The Port Chicago disaster eventually led to the implementation of far safer procedures for loading ammunition. In addition, greater emphasis was put on proper training in explosives handling and the munitions themselves were altered for greater safety. There is now a national memorial to the victims at the site.

 

 

Society Notes

By Darlene Bright, History Center Director

 

We’re doing it again this Summer!

Guided Tour

Historic Carolina Beach Boardwalk

10 am every Tuesday!

June 18, 2019 – September 3, 2019

 50 minutes walking tour

 

 

ELECTIONS!

Elected at the July Meeting  for the 2019-2020 Year.

President — Elaine Henson

Vice President — Lauren Gibbs

Secretary — vacant,

Treasurer-Eddie Capel.

Board Members for 2019-2021 – John Moseley, Byron Moore, Brenda Coffey, Jay Winner.

  

  • The History Center recorded 93 visitors in June. There were 71 people at the July meeting!
  • The History Center was used by the Got-Em-On Live Bait Club.
  • Welcome to new members James and Dianne Braswell of Carolina Beach, Jeffrey and Kathleen Bockert of Kinston, and new business member Bullard Realty of Carolina Beach.
  • Thanks to Jim Kohler for helping with the July Newsletter.
  • Thanks to Juanita Winner and Barbara Smith for providing refreshments for the July Meeting.

Plaque Program

Our Plaque program is back on track and we’re receiving almost one application a month! We want to especially thank Ned Barnes and his staff for volunteering to do the title searches on the properties.  This makes the approval of an application much easier on the property owner and on our review committee.

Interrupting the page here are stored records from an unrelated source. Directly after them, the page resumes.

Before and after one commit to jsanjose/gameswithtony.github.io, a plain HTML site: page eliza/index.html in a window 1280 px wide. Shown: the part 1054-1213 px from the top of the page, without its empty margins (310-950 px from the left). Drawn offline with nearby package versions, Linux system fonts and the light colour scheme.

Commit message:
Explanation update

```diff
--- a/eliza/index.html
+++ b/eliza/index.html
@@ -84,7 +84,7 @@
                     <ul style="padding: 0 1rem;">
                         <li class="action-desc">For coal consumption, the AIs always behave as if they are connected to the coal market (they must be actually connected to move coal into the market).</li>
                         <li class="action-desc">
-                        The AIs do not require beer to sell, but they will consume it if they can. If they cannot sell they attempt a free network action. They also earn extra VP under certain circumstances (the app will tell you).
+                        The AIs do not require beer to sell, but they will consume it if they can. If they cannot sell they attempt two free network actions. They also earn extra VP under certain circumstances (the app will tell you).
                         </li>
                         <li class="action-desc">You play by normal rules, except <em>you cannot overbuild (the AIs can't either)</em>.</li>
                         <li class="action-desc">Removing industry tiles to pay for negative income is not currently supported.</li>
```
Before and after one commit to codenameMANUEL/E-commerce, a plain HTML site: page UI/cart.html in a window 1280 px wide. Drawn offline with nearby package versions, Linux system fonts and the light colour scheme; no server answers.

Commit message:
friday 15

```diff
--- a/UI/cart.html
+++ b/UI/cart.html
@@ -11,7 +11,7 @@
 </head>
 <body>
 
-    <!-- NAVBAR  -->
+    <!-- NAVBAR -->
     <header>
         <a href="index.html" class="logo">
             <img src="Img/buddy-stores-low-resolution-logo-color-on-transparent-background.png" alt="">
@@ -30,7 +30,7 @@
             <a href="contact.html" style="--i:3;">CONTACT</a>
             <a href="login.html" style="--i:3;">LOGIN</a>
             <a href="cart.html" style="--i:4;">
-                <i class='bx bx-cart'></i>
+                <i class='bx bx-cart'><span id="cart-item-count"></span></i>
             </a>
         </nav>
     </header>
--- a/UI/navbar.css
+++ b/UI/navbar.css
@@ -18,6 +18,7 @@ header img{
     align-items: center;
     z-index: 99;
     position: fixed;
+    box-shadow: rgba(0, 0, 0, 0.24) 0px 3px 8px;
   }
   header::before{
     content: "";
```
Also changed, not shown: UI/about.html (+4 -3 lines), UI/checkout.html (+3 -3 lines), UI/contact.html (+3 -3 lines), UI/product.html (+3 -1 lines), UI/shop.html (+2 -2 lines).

Ned is a longtime business member and supporter of the Society.  If you see Ned, be sure to give him a big thank you for all his support and we highly recommend him for any legal needs you may have.  He’s right on the island at Pleasure Island Plaza, 1009 Lake Park Boulevard, North or call at 910-458-4466.  Thanks again, Ned!